* _Exercise directions_:
Your job here is to restate every record exactly, pictures excluded.

* _Records to use_:

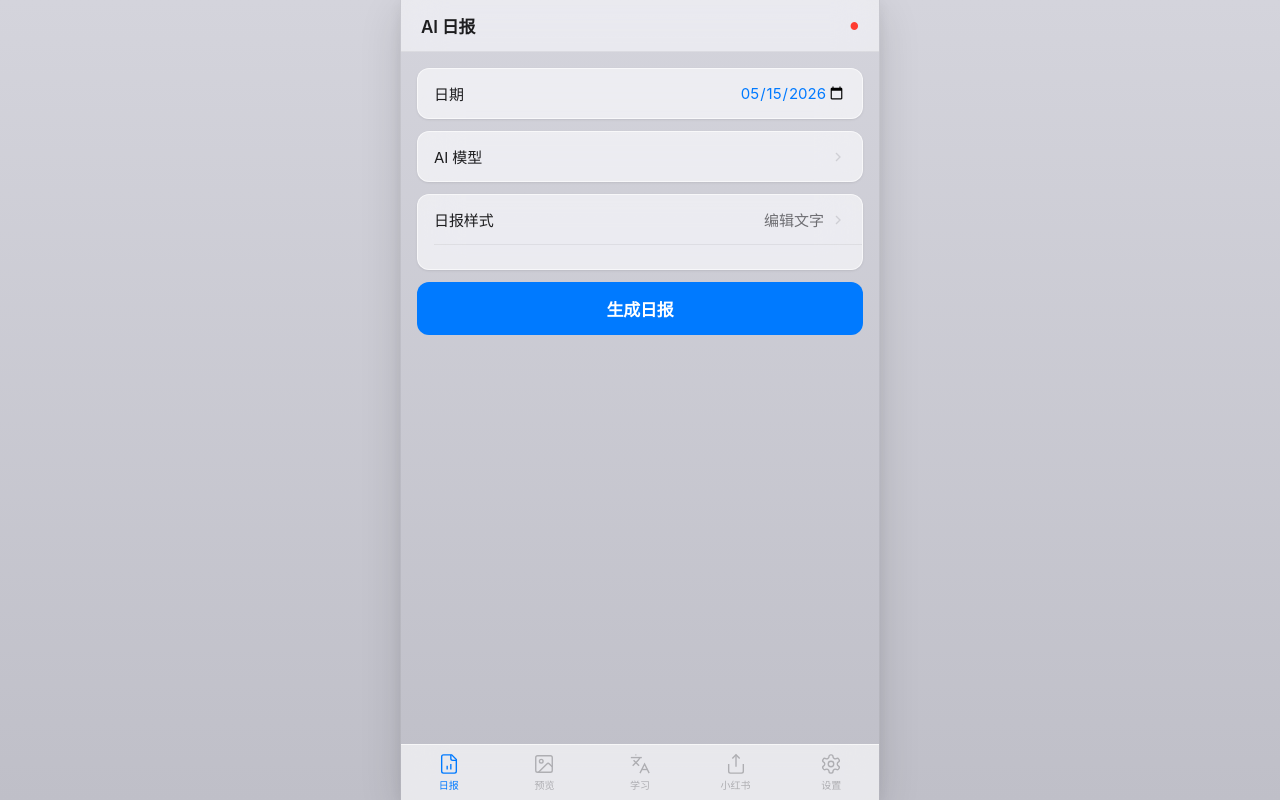
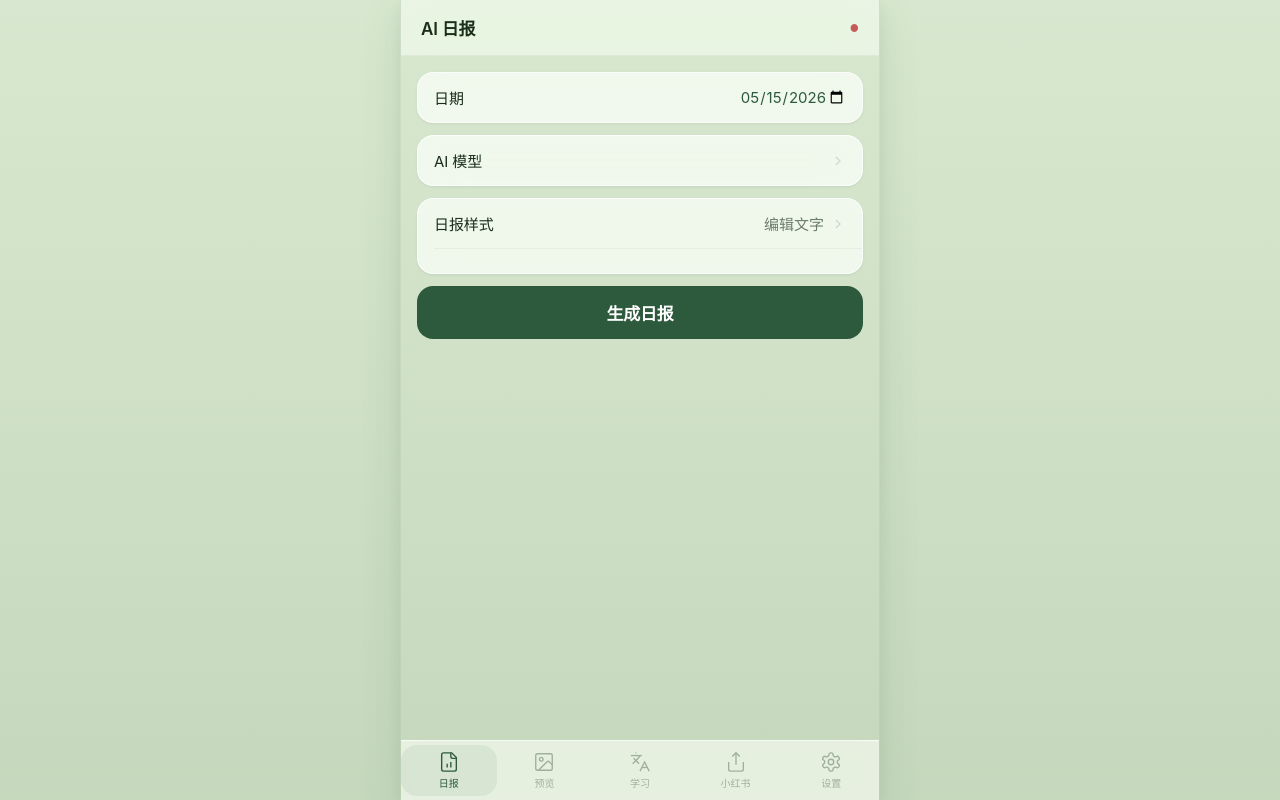
Before and after one commit to zhangziyana007-sudo/AINewsBot, a website: page web/index.html in a window 1280 px wide. Drawn offline with Linux system fonts and the light colour scheme; no server answers.

Commit message:
ui: 主题风格改为 PlantCare 清新绿植风格

```diff
--- a/web/style.css
+++ b/web/style.css
@@ -1,39 +1,39 @@
 /*
- * AI 日报 — macOS 风格 UI
- * Apple Design Language: 浅色系 + SF 字体 + 精致阴影 + vibrancy 毛玻璃
+ * AI 日报 — PlantCare 清新绿植风格 UI
+ * 清新自然 / 浅绿色系 / 圆角卡片 / 温和阴影
  */
 
 :root {
-  --bg: #E8E8ED;
-  --bg-secondary: #F2F2F7;
-  --surface: rgba(255, 255, 255, 0.6);
-  --surface-hover: rgba(255, 255, 255, 0.8);
-  --surface-border: rgba(0, 0, 0, 0.06);
-  --glass: rgba(255, 255, 255, 0.5);
-  --glass-border: rgba(255, 255, 255, 0.6);
-  --text: #1D1D1F;
-  --text-secondary: #6E6E73;
-  --text-tertiary: #AEAEB2;
-  --border: rgba(0, 0, 0, 0.1);
-  --border-light: rgba(0, 0, 0, 0.06);
-  --accent: #007AFF;
-  --accent-hover: #0062CC;
-  --accent-light: rgba(0, 122, 255, 0.08);
-  --accent-glow: rgba(0, 122, 255, 0.15);
-  --cyan: #5AC8FA;
-  --cyan-light: rgba(90, 200, 250, 0.1);
-  --danger: #FF3B30;
-  --success: #34C759;
-  --warning: #FF9500;
-  --radius: 12px;
-  --radius-sm: 8px;
+  --bg: #F0F5EC;
+  --bg-secondary: #E8F0E4;
+  --surface: rgba(255, 255, 255, 0.7);
+  --surface-hover: rgba(255, 255, 255, 0.9);
+  --surface-border: rgba(45, 90, 61, 0.06);
+  --glass: rgba(255, 255, 255, 0.6);
+  --glass-border: rgba(255, 255, 255, 0.7);
+  --text: #1A2E1A;
+  --text-secondary: #6B7B6B;
+  --text-tertiary: #A0B0A0;
+  --border: rgba(45, 90, 61, 0.1);
+  --border-light: rgba(45, 90, 61, 0.06);
+  --accent: #2D5A3D;
+  --accent-hover: #1E4A2E;
+  --accent-light: rgba(45, 90, 61, 0.08);
+  --accent-glow: rgba(45, 90, 61, 0.15);
+  --cyan: #7BA89D;
+  --cyan-light: rgba(123, 168, 157, 0.1);
+  --danger: #C45A5A;
+  --success: #4A8B5C;
+  --warning: #C4956A;
+  --radius: 16px;
+  --radius-sm: 12px;
   --font: -apple-system, BlinkMacSystemFont, 'SF Pro Display', 'SF Pro Text', 'Helvetica Neue', 'PingFang SC', 'Noto Sans SC', sans-serif;
-  --header-h: 52px;
-  --tabbar-h: 56px;
+  --header-h: 56px;
+  --tabbar-h: 60px;
   --safe-bottom: env(safe-area-inset-bottom, 0px);
-  --shadow-sm: 0 1px 3px rgba(0,0,0,0.06), 0 1px 2px rgba(0,0,0,0.04);
-  --shadow-md: 0 4px 12px rgba(0,0,0,0.08), 0 1px 3px rgba(0,0,0,0.04);
-  --shadow-lg: 0 12px 40px rgba(0,0,0,0.12), 0 4px 12px rgba(0,0,0,0.06);
+  --shadow-sm: 0 1px 3px rgba(45, 90, 61, 0.06), 0 1px 2px rgba(45, 90, 61, 0.04);
+  --shadow-md: 0 4px 12px rgba(45, 90, 61, 0.08), 0 1px 3px rgba(45, 90, 61, 0.04);
+  --shadow-lg: 0 12px 40px rgba(45, 90, 61, 0.12), 0 4px 12px rgba(45, 90, 61, 0.06);
 }
 
 * { margin: 0; padding: 0; box-sizing: border-box; }
@@ -65,7 +65,7 @@ html, body {
     border-right: 1px solid var(--border-light);
     box-shadow: var(--shadow-lg);
   }
-  body { background: linear-gradient(180deg, #D4D4DC 0%, #BFBFC8 100%); }
+  body { background: linear-gradient(180deg, #D8E8D0 0%, #C5D8BC 100%); }
 }
 
 /* ====== Header ====== */
@@ -565,7 +565,7 @@ html, body {
   position: absolute;
   cursor: pointer;
   inset: 0;
-  background: #E9E9EA;
+  background: #C8D8C0;
   border-radius: 31px;
   transition: 0.3s;
 }
@@ -593,7 +593,7 @@ html, body {
   justify-content: space-around;
   height: var(--tabbar-h);
   padding-bottom: var(--safe-bottom);
-  background: rgba(249, 249, 249, 0.7);
+  background: rgba(240, 245, 236, 0.8);
   backdrop-filter: blur(20px) saturate(180%);
   -webkit-backdrop-filter: blur(20px) saturate(180%);
   border-top: 0.5px solid var(--glass-border);
@@ -615,12 +615,14 @@ html, body {
   color: var(--text-tertiary);
   font-size: 10px;
   font-family: var(--font);
-  transition: color 0.2s;
+  transition: all 0.2s;
   -webkit-tap-highlight-color: transparent;
+  border-radius: 16px;
 }
 
 .tab-item.active {
   color: var(--accent);
+  background: var(--accent-light);
 }
 
 .tab-item svg {
@@ -649,7 +651,7 @@ html, body {
   width: 100%;
   max-width: 480px;
   max-height: 90vh;
-  background: rgba(242, 242, 247, 0.75);
+  background: rgba(240, 245, 236, 0.85);
   backdrop-filter: blur(40px) saturate(200%);
   -webkit-backdrop-filter: blur(40px) saturate(200%);
   border-radius: 20px 20px 0 0;
```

* _Result of this exercise_:
Before and after one commit to zhangziyana007-sudo/AINewsBot, a website: page web/index.html in a window 1280 px wide. Drawn offline with Linux system fonts and the light colour scheme; no server answers.

Commit message:
ui: 主题风格改为 PlantCare 清新绿植风格

```diff
--- a/web/style.css
+++ b/web/style.css
@@ -1,39 +1,39 @@
 /*
- * AI 日报 — macOS 风格 UI
- * Apple Design Language: 浅色系 + SF 字体 + 精致阴影 + vibrancy 毛玻璃
+ * AI 日报 — PlantCare 清新绿植风格 UI
+ * 清新自然 / 浅绿色系 / 圆角卡片 / 温和阴影
  */
 
 :root {
-  --bg: #E8E8ED;
-  --bg-secondary: #F2F2F7;
-  --surface: rgba(255, 255, 255, 0.6);
-  --surface-hover: rgba(255, 255, 255, 0.8);
-  --surface-border: rgba(0, 0, 0, 0.06);
-  --glass: rgba(255, 255, 255, 0.5);
-  --glass-border: rgba(255, 255, 255, 0.6);
-  --text: #1D1D1F;
-  --text-secondary: #6E6E73;
-  --text-tertiary: #AEAEB2;
-  --border: rgba(0, 0, 0, 0.1);
-  --border-light: rgba(0, 0, 0, 0.06);
-  --accent: #007AFF;
-  --accent-hover: #0062CC;
-  --accent-light: rgba(0, 122, 255, 0.08);
-  --accent-glow: rgba(0, 122, 255, 0.15);
-  --cyan: #5AC8FA;
-  --cyan-light: rgba(90, 200, 250, 0.1);
-  --danger: #FF3B30;
-  --success: #34C759;
-  --warning: #FF9500;
-  --radius: 12px;
-  --radius-sm: 8px;
+  --bg: #F0F5EC;
+  --bg-secondary: #E8F0E4;
+  --surface: rgba(255, 255, 255, 0.7);
+  --surface-hover: rgba(255, 255, 255, 0.9);
+  --surface-border: rgba(45, 90, 61, 0.06);
+  --glass: rgba(255, 255, 255, 0.6);
+  --glass-border: rgba(255, 255, 255, 0.7);
+  --text: #1A2E1A;
+  --text-secondary: #6B7B6B;
+  --text-tertiary: #A0B0A0;
+  --border: rgba(45, 90, 61, 0.1);
+  --border-light: rgba(45, 90, 61, 0.06);
+  --accent: #2D5A3D;
+  --accent-hover: #1E4A2E;
+  --accent-light: rgba(45, 90, 61, 0.08);
+  --accent-glow: rgba(45, 90, 61, 0.15);
+  --cyan: #7BA89D;
+  --cyan-light: rgba(123, 168, 157, 0.1);
+  --danger: #C45A5A;
+  --success: #4A8B5C;
+  --warning: #C4956A;
+  --radius: 16px;
+  --radius-sm: 12px;
   --font: -apple-system, BlinkMacSystemFont, 'SF Pro Display', 'SF Pro Text', 'Helvetica Neue', 'PingFang SC', 'Noto Sans SC', sans-serif;
-  --header-h: 52px;
-  --tabbar-h: 56px;
+  --header-h: 56px;
+  --tabbar-h: 60px;
   --safe-bottom: env(safe-area-inset-bottom, 0px);
-  --shadow-sm: 0 1px 3px rgba(0,0,0,0.06), 0 1px 2px rgba(0,0,0,0.04);
-  --shadow-md: 0 4px 12px rgba(0,0,0,0.08), 0 1px 3px rgba(0,0,0,0.04);
-  --shadow-lg: 0 12px 40px rgba(0,0,0,0.12), 0 4px 12px rgba(0,0,0,0.06);
+  --shadow-sm: 0 1px 3px rgba(45, 90, 61, 0.06), 0 1px 2px rgba(45, 90, 61, 0.04);
+  --shadow-md: 0 4px 12px rgba(45, 90, 61, 0.08), 0 1px 3px rgba(45, 90, 61, 0.04);
+  --shadow-lg: 0 12px 40px rgba(45, 90, 61, 0.12), 0 4px 12px rgba(45, 90, 61, 0.06);
 }
 
 * { margin: 0; padding: 0; box-sizing: border-box; }
@@ -65,7 +65,7 @@ html, body {
     border-right: 1px solid var(--border-light);
     box-shadow: var(--shadow-lg);
   }
-  body { background: linear-gradient(180deg, #D4D4DC 0%, #BFBFC8 100%); }
+  body { background: linear-gradient(180deg, #D8E8D0 0%, #C5D8BC 100%); }
 }
 
 /* ====== Header ====== */
@@ -565,7 +565,7 @@ html, body {
   position: absolute;
   cursor: pointer;
   inset: 0;
-  background: #E9E9EA;
+  background: #C8D8C0;
   border-radius: 31px;
   transition: 0.3s;
 }
@@ -593,7 +593,7 @@ html, body {
   justify-content: space-around;
   height: var(--tabbar-h);
   padding-bottom: var(--safe-bottom);
-  background: rgba(249, 249, 249, 0.7);
+  background: rgba(240, 245, 236, 0.8);
   backdrop-filter: blur(20px) saturate(180%);
   -webkit-backdrop-filter: blur(20px) saturate(180%);
   border-top: 0.5px solid var(--glass-border);
@@ -615,12 +615,14 @@ html, body {
   color: var(--text-tertiary);
   font-size: 10px;
   font-family: var(--font);
-  transition: color 0.2s;
+  transition: all 0.2s;
   -webkit-tap-highlight-color: transparent;
+  border-radius: 16px;
 }
 
 .tab-item.active {
   color: var(--accent);
+  background: var(--accent-light);
 }
 
 .tab-item svg {
@@ -649,7 +651,7 @@ html, body {
   width: 100%;
   max-width: 480px;
   max-height: 90vh;
-  background: rgba(242, 242, 247, 0.75);
+  background: rgba(240, 245, 236, 0.85);
   backdrop-filter: blur(40px) saturate(200%);
   -webkit-backdrop-filter: blur(40px) saturate(200%);
   border-radius: 20px 20px 0 0;
```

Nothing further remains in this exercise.